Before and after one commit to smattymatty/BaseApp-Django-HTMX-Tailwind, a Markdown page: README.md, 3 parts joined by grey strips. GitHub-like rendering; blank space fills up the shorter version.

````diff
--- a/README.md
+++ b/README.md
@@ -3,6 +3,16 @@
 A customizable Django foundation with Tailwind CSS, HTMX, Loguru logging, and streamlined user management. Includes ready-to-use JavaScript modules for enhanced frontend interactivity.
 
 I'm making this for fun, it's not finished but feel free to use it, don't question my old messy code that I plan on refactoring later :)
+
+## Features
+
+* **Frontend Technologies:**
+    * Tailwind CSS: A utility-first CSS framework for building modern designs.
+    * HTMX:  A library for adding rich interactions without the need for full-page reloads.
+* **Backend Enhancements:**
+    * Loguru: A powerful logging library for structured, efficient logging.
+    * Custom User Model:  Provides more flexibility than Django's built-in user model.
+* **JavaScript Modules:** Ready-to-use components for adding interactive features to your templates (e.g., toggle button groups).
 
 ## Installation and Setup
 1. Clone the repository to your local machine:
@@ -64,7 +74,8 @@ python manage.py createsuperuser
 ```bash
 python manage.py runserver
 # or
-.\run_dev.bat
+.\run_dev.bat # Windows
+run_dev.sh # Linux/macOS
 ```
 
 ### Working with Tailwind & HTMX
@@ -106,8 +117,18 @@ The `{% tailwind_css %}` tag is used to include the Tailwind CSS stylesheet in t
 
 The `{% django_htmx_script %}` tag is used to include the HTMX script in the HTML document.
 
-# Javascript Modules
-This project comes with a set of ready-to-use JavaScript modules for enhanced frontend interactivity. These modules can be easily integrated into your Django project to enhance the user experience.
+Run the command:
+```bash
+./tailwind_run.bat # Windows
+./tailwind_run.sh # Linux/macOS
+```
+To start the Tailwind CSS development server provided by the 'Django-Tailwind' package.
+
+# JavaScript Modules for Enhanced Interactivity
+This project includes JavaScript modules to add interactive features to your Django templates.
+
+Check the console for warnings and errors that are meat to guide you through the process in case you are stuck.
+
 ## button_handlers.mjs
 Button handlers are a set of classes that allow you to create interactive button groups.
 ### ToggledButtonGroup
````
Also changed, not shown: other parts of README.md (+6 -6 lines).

_ _ _ _ _ _ _

Exercise description: Extract the full listing above without altering anything.

Solution to this problem:
Before and after one commit to smattymatty/BaseApp-Django-HTMX-Tailwind, a Markdown page: README.md, 3 parts joined by grey strips. GitHub-like rendering; blank space fills up the shorter version.

````diff
--- a/README.md
+++ b/README.md
@@ -3,6 +3,16 @@
 A customizable Django foundation with Tailwind CSS, HTMX, Loguru logging, and streamlined user management. Includes ready-to-use JavaScript modules for enhanced frontend interactivity.
 
 I'm making this for fun, it's not finished but feel free to use it, don't question my old messy code that I plan on refactoring later :)
+
+## Features
+
+* **Frontend Technologies:**
+    * Tailwind CSS: A utility-first CSS framework for building modern designs.
+    * HTMX:  A library for adding rich interactions without the need for full-page reloads.
+* **Backend Enhancements:**
+    * Loguru: A powerful logging library for structured, efficient logging.
+    * Custom User Model:  Provides more flexibility than Django's built-in user model.
+* **JavaScript Modules:** Ready-to-use components for adding interactive features to your templates (e.g., toggle button groups).
 
 ## Installation and Setup
 1. Clone the repository to your local machine:
@@ -64,7 +74,8 @@ python manage.py createsuperuser
 ```bash
 python manage.py runserver
 # or
-.\run_dev.bat
+.\run_dev.bat # Windows
+run_dev.sh # Linux/macOS
 ```
 
 ### Working with Tailwind & HTMX
@@ -106,8 +117,18 @@ The `{% tailwind_css %}` tag is used to include the Tailwind CSS stylesheet in t
 
 The `{% django_htmx_script %}` tag is used to include the HTMX script in the HTML document.
 
-# Javascript Modules
-This project comes with a set of ready-to-use JavaScript modules for enhanced frontend interactivity. These modules can be easily integrated into your Django project to enhance the user experience.
+Run the command:
+```bash
+./tailwind_run.bat # Windows
+./tailwind_run.sh # Linux/macOS
+```
+To start the Tailwind CSS development server provided by the 'Django-Tailwind' package.
+
+# JavaScript Modules for Enhanced Interactivity
+This project includes JavaScript modules to add interactive features to your Django templates.
+
+Check the console for warnings and errors that are meat to guide you through the process in case you are stuck.
+
 ## button_handlers.mjs
 Button handlers are a set of classes that allow you to create interactive button groups.
 ### ToggledButtonGroup
````
Also changed, not shown: other parts of README.md (+6 -6 lines).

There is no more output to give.